»»
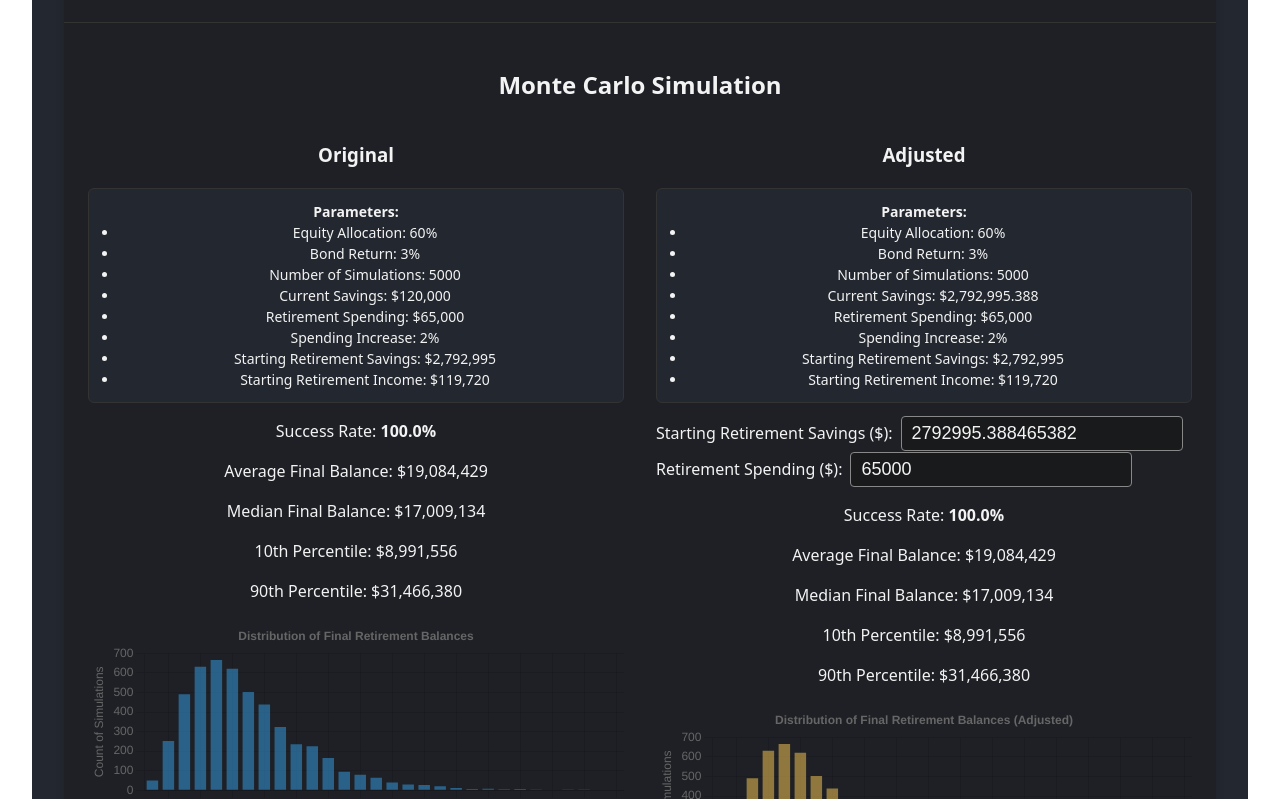
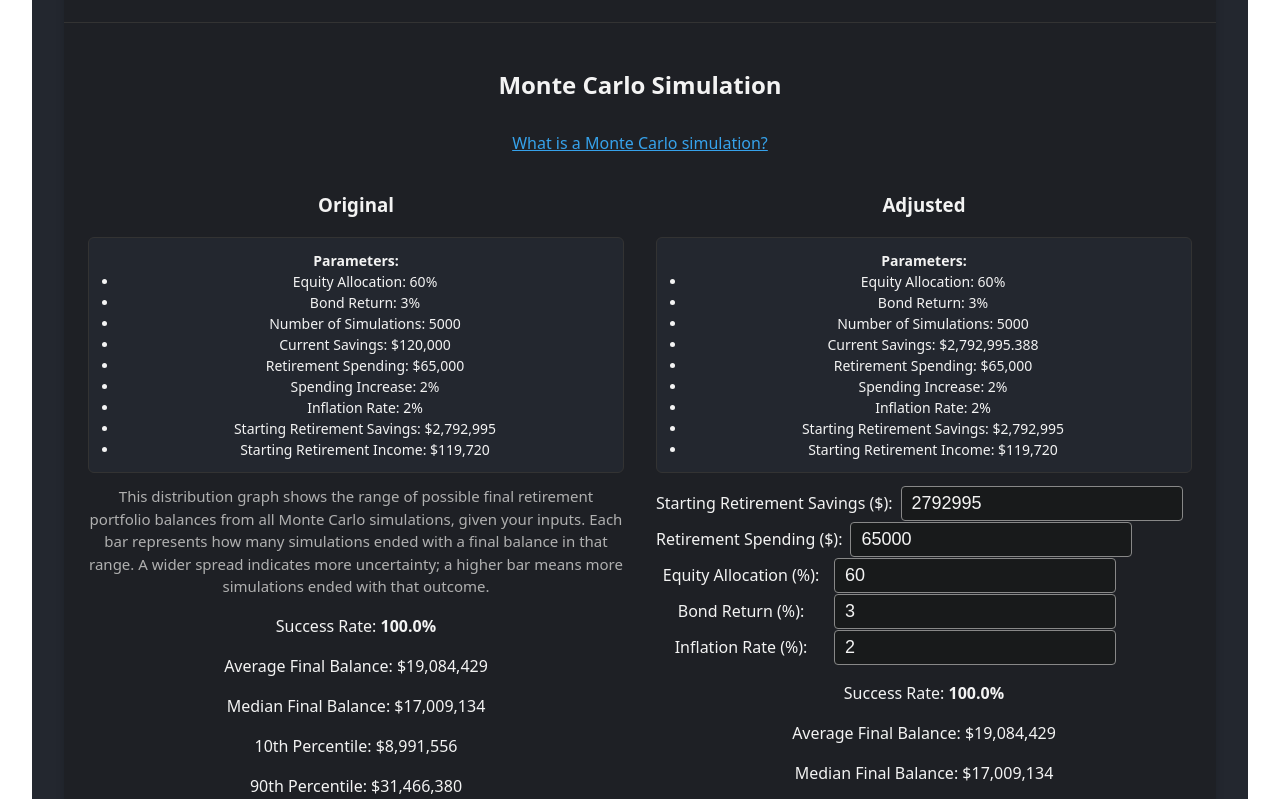
Before and after one commit to squalidfall/retirement-app, a React (Vite) app: page / in a window 1280 px wide. Shown: the part 1781-2580 px from the top of the page. Built offline with nearby package versions, Linux system fonts and the light colour scheme.

Commit message:
UI refinements.  Inflation on monte carlo spending

```diff
--- a/src/components/MonteCarlo.jsx
+++ b/src/components/MonteCarlo.jsx
@@ -14,7 +14,7 @@ import {
 ChartJS.register(CategoryScale, LinearScale, BarElement, Title, Tooltip, Legend);
 
 // Helper to bin final balances for histogram
-function getHistogramData(finalBalances, binCount = 30) {
+function getHistogramData(finalBalances, binCount = 60) {
   if (!finalBalances.length) return { bins: [], counts: [] };
   const min = Math.min(...finalBalances);
   const max = Math.max(...finalBalances);
@@ -34,6 +34,7 @@ export default function MonteCarlo({ inputs }) {
   // Comparison sliders
   const [adjSavings, setAdjSavings] = useState();
   const [adjSpending, setAdjSpending] = useState();
+  const [showDescription, setShowDescription] = useState(false);
 
   // Generate deterministic random returns for both original and adjusted
   const [randomReturns, setRandomReturns] = useState([]);
@@ -79,7 +80,8 @@ export default function MonteCarlo({ inputs }) {
       equityAllocation: inputs.equityAllocation,
       bondReturn: inputs.bondReturn,
       numSimulations: inputs.numSimulations,
-      randomReturns
+      randomReturns,
+      inflationRate: inputs.inflationRate // Pass inflation rate from user input
     });
     setResults({
       orig: sim,
@@ -96,20 +98,32 @@ export default function MonteCarlo({ inputs }) {
   }, [results, inputs?.retirementSpending]);
 
   // Adjusted simulation
+  const [adjEquity, setAdjEquity] = useState();
+  const [adjBond, setAdjBond] = useState();
+  const [adjInflation, setAdjInflation] = useState();
+
+  useEffect(() => {
+    if (!inputs) return;
+    setAdjEquity(inputs.equityAllocation);
+    setAdjBond(inputs.bondReturn);
+    setAdjInflation(inputs.inflationRate);
+  }, [inputs?.equityAllocation, inputs?.bondReturn, inputs?.inflationRate]);
+
   const adjusted = React.useMemo(() => {
-    if (!results || adjSavings == null || adjSpending == null || !randomReturns.length) return null;
+    if (!results || adjSavings == null || adjSpending == null || adjEquity == null || adjBond == null || adjInflation == null || !randomReturns.length) return null;
     return monteCarloSimulation({
       savingsAtRetirement: adjSavings,
       retirementYears: results.retirementYears,
       retirementSpending: adjSpending,
       totalRetirementIncome:
         (inputs.definedPension1 + inputs.definedPension2) + (adjSavings * 0.04),
-      equityAllocation: inputs.equityAllocation,
-      bondReturn: inputs.bondReturn,
+      equityAllocation: adjEquity,
+      bondReturn: adjBond,
       numSimulations: inputs.numSimulations,
-      randomReturns
+      randomReturns,
+      inflationRate: adjInflation
     });
-  }, [results, adjSavings, adjSpending, inputs, randomReturns]);
+  }, [results, adjSavings, adjSpending, adjEquity, adjBond, adjInflation, inputs, randomReturns]);
 
   if (!inputs || !results) return null;
 
@@ -118,7 +132,10 @@ export default function MonteCarlo({ inputs }) {
   const origHist = getHistogramData(orig.finalBalances);
   const adjHist = adjusted ? getHistogramData(adjusted.finalBalances) : null;
   const origData = {
-    labels: origHist.bins.map(x => `$${Math.round(x).toLocaleString()}`),
+    labels: origHist.bins.map(x => {
+      const rounded = Math.round(x / 1000) * 1000;
+      return `$${rounded.toLocaleString()}`;
+    }),
     datasets: [
       {
         label: 'Simulation Count',
@@ -128,7 +145,10 @@ export default function MonteCarlo({ inputs }) {
     ],
   };
   const adjData = adjHist && {
-    labels: adjHist.bins.map(x => `$${Math.round(x).toLocaleString()}`),
+    labels: adjHist.bins.map(x => {
+      const rounded = Math.round(x / 1000) * 1000;
+      return `$${rounded.toLocaleString()}`;
+    }),
     datasets: [
       {
         label: 'Simulation Count',
@@ -141,6 +161,42 @@ export default function MonteCarlo({ inputs }) {
   return (
     <section className="monte-carlo">
       <h2>Monte Carlo Simulation</h2>
+      <button
+        onClick={() => setShowDescription(v => !v)}
+        style={{
+          background: 'none',
+          border: 'none',
+          color: '#36A2EB',
+          fontSize: 16,
+          cursor: 'pointer',
+          marginBottom: 8,
+          textDecoration: 'underline',
+        }}
+        aria-expanded={showDescription}
+      >
+        {showDescription ? 'Hide' : 'What is a Monte Carlo simulation?'}
+      </button>
+      {showDescription && (
+        <div style={{ background: '#23272f', color: '#e0e0e0', borderRadius: 6, padding: 16, marginBottom: 16, fontSize: 15, maxWidth: 700 }}>
+          <strong>Monte Carlo Simulation</strong> is a method for estimating the probability of different outcomes by running many simulations using random variables. In retirement planning, it helps you understand the range of possible future portfolio values by simulating thousands of possible market scenarios.<br /><br />
+          <strong>How this calculator works:</strong><br />
+          - For each simulation, we start with your projected retirement savings.<br />
+          - Each year, a random investment return (based on historical stock market data) is applied to your portfolio, weighted by your chosen equity and bond allocation.<br />
+          - Your specified retirement spending (increased annually by your chosen inflation rate) is subtracted, and any fixed retirement income (like pensions) is added.<br />
+          - This process repeats for each year of retirement, and the simulation tracks whether your savings last until your life expectancy.<br /><br />
+          <strong>Parameters used in this simulation:</strong>
+          <ul style={{ margin: '8px 0 0 18px', padding: 0 }}>
+            <li><strong>Equity Allocation (%):</strong> Portion of your portfolio in stocks.</li>
+            <li><strong>Bond Return (%):</strong> Expected annual return for bonds.</li>
+            <li><strong>Expected Investment Return (%):</strong> Used for pre-retirement growth projections.</li>
+            <li><strong>Inflation Rate (%):</strong> Annual increase applied to retirement spending.</li>
+            <li><strong>Retirement Spending ($):</strong> Your annual spending in retirement.</li>
+            <li><strong>Retirement Income ($):</strong> Annual income from pensions and investments.</li>
+            <li><strong>Number of Simulations:</strong> How many scenarios are run to estimate the probability of success.</li>
+            <li><strong>Life Expectancy:</strong> Number of years the simulation runs after retirement.</li>
+          </ul>
+        </div>
+      )}
       <div style={{ display: 'flex', gap: 32, flexWrap: 'wrap' }}>
         <div style={{ flex: 1, minWidth: 320 }}>
           <h3>Original</h3>
@@ -153,9 +209,13 @@ export default function MonteCarlo({ inputs }) {
               <li>Current Savings: ${inputs.currentSavings.toLocaleString()}</li>
               <li>Retirement Spending: ${inputs.retirementSpending.toLocaleString()}</li>
               <li>Spending Increase: {inputs.spendingIncrease}%</li>
+              <li>Inflation Rate: {inputs.inflationRate}%</li>
               <li>Starting Retirement Savings: ${results.savingsAtRetirement.toLocaleString(undefined, { maximumFractionDigits: 0 })}</li>
               <li>Starting Retirement Income: ${(results.totalRetirementIncome).toLocaleString(undefined, { maximumFractionDigits: 0 })}</li>
             </ul>
+          </div>
+          <div style={{ fontSize: 15, marginBottom: 10, color: '#b0b0b0' }}>
+            This distribution graph shows the range of possible final retirement portfolio balances from all Monte Carlo simulations, given your inputs. Each bar represents how many simulations ended with a final balance in that range. A wider spread indicates more uncertainty; a higher bar means more simulations ended with that outcome.
           </div>
           <p>Success Rate: <strong>{orig.successRate.toFixed(1)}%</strong></p>
           <p>Average Final Balance: ${
@@ -193,17 +253,30 @@ export default function MonteCarlo({ inputs }) {
               <li>Current Savings: ${adjSavings?.toLocaleString()}</li>
               <li>Retirement Spending: ${adjSpending?.toLocaleString()}</li>
               <li>Spending Increase: {inputs.spendingIncrease}%</li>
+              <li>Inflation Rate: {inputs.inflationRate}%</li>
               <li>Starting Retirement Savings: ${results.savingsAtRetirement.toLocaleString(undefined, { maximumFractionDigits: 0 })}</li>
               <li>Starting Retirement Income: ${(results.totalRetirementIncome).toLocaleString(undefined, { maximumFractionDigits: 0 })}</li>
             </ul>
           </div>
           <label style={{ display: 'flex', alignItems: 'center', gap: 8, minHeight: 36 }}>
             <span style={{ minWidth: 170, display: 'inline-block' }}>Starting Retirement Savings ($):</span>
-            <input type="number" min={0} max={2000000} step={5000} value={adjSavings ?? ''} onChange={e => setAdjSavings(Number(e.target.value))} style={{ width: '100%', minWidth: 120, maxWidth: 260, fontSize: 18, padding: '6px 10px', borderRadius: 4, border: '1px solid #888', background: '#181a1b', color: '#f3f3f3' }} />
+            <input type="number" min={0} max={2000000} step={1000} value={adjSavings != null ? Math.round(adjSavings) : ''} onChange={e => setAdjSavings(Number(e.target.value))} style={{ width: '100%', minWidth: 120, maxWidth: 260, fontSize: 18, padding: '6px 10px', borderRadius: 4, border: '1px solid #888', background: '#181a1b', color: '#f3f3f3' }} />
           </label>
           <label style={{ display: 'flex', alignItems: 'center', gap: 8, minHeight: 36 }}>
             <span style={{ minWidth: 170, display: 'inline-block' }}>Retirement Spending ($):</span>
             <input type="number" min={0} max={150000} step={1000} value={adjSpending ?? ''} onChange={e => setAdjSpending(Number(e.target.value))} style={{ width: '100%', minWidth: 120, maxWidth: 260, fontSize: 18, padding: '6px 10px', borderRadius: 4, border: '1px solid #888', background: '#181a1b', color: '#f3f3f3' }} />
+          </label>
+          <label style={{ display: 'flex', alignItems: 'center', gap: 8, minHeight: 36 }}>
+            <span style={{ minWidth: 170, display: 'inline-block' }}>Equity Allocation (%):</span>
+            <input type="number" min={0} max={100} step={5} value={adjEquity ?? ''} onChange={e => setAdjEquity(Number(e.target.value))} style={{ width: '100%', minWidth: 120, maxWidth: 260, fontSize: 18, padding: '6px 10px', borderRadius: 4, border: '1px solid #888', background: '#181a1b', color: '#f3f3f3' }} />
+          </label>
+          <label style={{ display: 'flex', alignItems: 'center', gap: 8, minHeight: 36 }}>
+            <span style={{ minWidth: 170, display: 'inline-block' }}>Bond Return (%):</span>
+            <input type="number" min={0} max={10} step={0.1} value={adjBond ?? ''} onChange={e => setAdjBond(Number(e.target.value))} style={{ width: '100%', minWidth: 120, maxWidth: 260, fontSize: 18, padding: '6px 10px', borderRadius: 4, border: '1px solid #888', background: '#181a1b', color: '#f3f3f3' }} />
+          </label>
+          <label style={{ display: 'flex', alignItems: 'center', gap: 8, minHeight: 36 }}>
+            <span style={{ minWidth: 170, display: 'inline-block' }}>Inflation Rate (%):</span>
+            <input type="number" min={0} max={5} step={0.1} value={adjInflation ?? ''} onChange={e => setAdjInflation(Number(e.target.value))} style={{ width: '100%', minWidth: 120, maxWidth: 260, fontSize: 18, padding: '6px 10px', borderRadius: 4, border: '1px solid #888', background: '#181a1b', color: '#f3f3f3' }} />
           </label>
           {adjusted && <>
             <p>Success Rate: <strong>{adjusted.successRate.toFixed(1)}%</strong></p>
--- a/src/components/Sidebar.jsx
+++ b/src/components/Sidebar.jsx
@@ -74,7 +74,7 @@ export default function Sidebar({ onChange }) {
             </label>
             <label style={{ display: 'flex', alignItems: 'center', gap: 8, minHeight: 36 }}>
               <span style={{ minWidth: 170, display: 'inline-block' }}>Current Annual Income ($):</span>
-              <input type="number" min={0} value={currentIncome1} onChange={e => setCurrentIncome1(Number(e.target.value))} style={{ width: '100%', minWidth: 120, maxWidth: 260, fontSize: 18, padding: '6px 10px', borderRadius: 4, border: '1px solid #888', background: '#181a1b', color: '#f3f3f3' }} />
+              <input type="number" min={0} step={1000} value={currentIncome1} onChange={e => setCurrentIncome1(Number(e.target.value))} style={{ width: '100%', minWidth: 120, maxWidth: 260, fontSize: 18, padding: '6px 10px', borderRadius: 4, border: '1px solid #888', background: '#181a1b', color: '#f3f3f3' }} />
             </label>
             <label style={{ display: 'flex', alignItems: 'center', gap: 8, minHeight: 36 }}>
               <span style={{ minWidth: 170, display: 'inline-block' }}>Defined Pension (Annual):</span>
@@ -99,7 +99,7 @@ export default function Sidebar({ onChange }) {
             </label>
             <label style={{ display: 'flex', alignItems: 'center', gap: 8, minHeight: 36 }}>
               <span style={{ minWidth: 170, display: 'inline-block' }}>Current Annual Income ($):</span>
-              <input type="number" min={0} value={currentIncome2} onChange={e => setCurrentIncome2(Number(e.target.value))} style={{ width: '100%', minWidth: 120, maxWidth: 260, fontSize: 18, padding: '6px 10px', borderRadius: 4, border: '1px solid #888', background: '#181a1b', color: '#f3f3f3' }} />
+              <input type="number" min={0} step={1000} value={currentIncome2} onChange={e => setCurrentIncome2(Number(e.target.value))} style={{ width: '100%', minWidth: 120, maxWidth: 260, fontSize: 18, padding: '6px 10px', borderRadius: 4, border: '1px solid #888', background: '#181a1b', color: '#f3f3f3' }} />
             </label>
             <label style={{ display: 'flex', alignItems: 'center', gap: 8, minHeight: 36 }}>
               <span style={{ minWidth: 170, display: 'inline-block' }}>Defined Pension (Annual):</span>
@@ -120,22 +120,22 @@ export default function Sidebar({ onChange }) {
         </label>
         <label style={{ display: 'flex', alignItems: 'center', gap: 8, justifyContent: 'space-between' }}>
           Current Combined Retirement Savings ($):
-          <input type="number" min={0} value={currentSavings} onChange={e => setCurrentSavings(Number(e.target.value))} style={{ width: 180, minWidth: 180, maxWidth: 180, fontSize: 18, padding: '6px 10px', borderRadius: 4, border: '1px solid #888', background: '#181a1b', color: '#f3f3f3', textAlign: 'right' }} />
+          <input type="number" min={0} step={1000} value={currentSavings} onChange={e => setCurrentSavings(Number(e.target.value))} style={{ width: 180, minWidth: 180, maxWidth: 180, fontSize: 18, padding: '6px 10px', borderRadius: 4, border: '1px solid #888', background: '#181a1b', color: '#f3f3f3', textAlign: 'right' }} />
         </label>
         <label style={{ display: 'flex', alignItems: 'center', gap: 8, justifyContent: 'space-between' }}>
           Annual Combined Contribution ($):
-          <input type="number" min={0} value={annualContribution} onChange={e => setAnnualContribution(Number(e.target.value))} style={{ width: 180, minWidth: 180, maxWidth: 180, fontSize: 18, padding: '6px 10px', borderRadius: 4, border: '1px solid #888', background: '#181a1b', color: '#f3f3f3', textAlign: 'right' }} />
+          <input type="number" min={0} step={1000} value={annualContribution} onChange={e => setAnnualContribution(Number(e.target.value))} style={{ width: 180, minWidth: 180, maxWidth: 180, fontSize: 18, padding: '6px 10px', borderRadius: 4, border: '1px solid #888', background: '#181a1b', color: '#f3f3f3', textAlign: 'right' }} />
         </label>
       </div>
       <div style={{ display: 'flex', flexDirection: 'column', gap: 8 }}>
         <h3>Spending Information</h3>
         <label style={{ display: 'flex', alignItems: 'center', gap: 8, justifyContent: 'space-between' }}>
           Current Annual Spending ($):
-          <input type="number" min={0} value={preRetirementSpending} onChange={e => setPreRetirementSpending(Number(e.target.value))} style={{ width: 180, minWidth: 180, maxWidth: 180, fontSize: 18, padding: '6px 10px', borderRadius: 4, border: '1px solid #888', background: '#181a1b', color: '#f3f3f3', textAlign: 'right' }} />
+          <input type="number" min={0} step={1000} value={preRetirementSpending} onChange={e => setPreRetirementSpending(Number(e.target.value))} style={{ width: 180, minWidth: 180, maxWidth: 180, fontSize: 18, padding: '6px 10px', borderRadius: 4, border: '1px solid #888', background: '#181a1b', color: '#f3f3f3', textAlign: 'right' }} />
         </label>
         <label style={{ display: 'flex', alignItems: 'center', gap: 8, justifyContent: 'space-between' }}>
           Expected Annual Retirement Spending ($):
-          <input type="number" min={0} value={retirementSpending} onChange={e => setRetirementSpending(Number(e.target.value))} style={{ width: 180, minWidth: 180, maxWidth: 180, fontSize: 18, padding: '6px 10px', borderRadius: 4, border: '1px solid #888', background: '#181a1b', color: '#f3f3f3', textAlign: 'right' }} />
+          <input type="number" min={0} step={1000} value={retirementSpending} onChange={e => setRetirementSpending(Number(e.target.value))} style={{ width: 180, minWidth: 180, maxWidth: 180, fontSize: 18, padding: '6px 10px', borderRadius: 4, border: '1px solid #888', background: '#181a1b', color: '#f3f3f3', textAlign: 'right' }} />
         </label>
         <label style={{ display: 'flex', alignItems: 'center', gap: 8, justifyContent: 'space-between' }}>
           Annual Spending Increase (%):
```
Also changed, not shown: src/utils/calculations.js (+6 -3 lines).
««
EXERCISE BRIEF: Scan the records above for the word "useState" and return every line where it occurs.

OUTPUT FOR THIS EXERCISE:
   const [adjSavings, setAdjSavings] = useState();
   const [adjSpending, setAdjSpending] = useState();
+  const [showDescription, setShowDescription] = useState(false);
   const [randomReturns, setRandomReturns] = useState([]);
+  const [adjEquity, setAdjEquity] = useState();
+  const [adjBond, setAdjBond] = useState();
+  const [adjInflation, setAdjInflation] = useState();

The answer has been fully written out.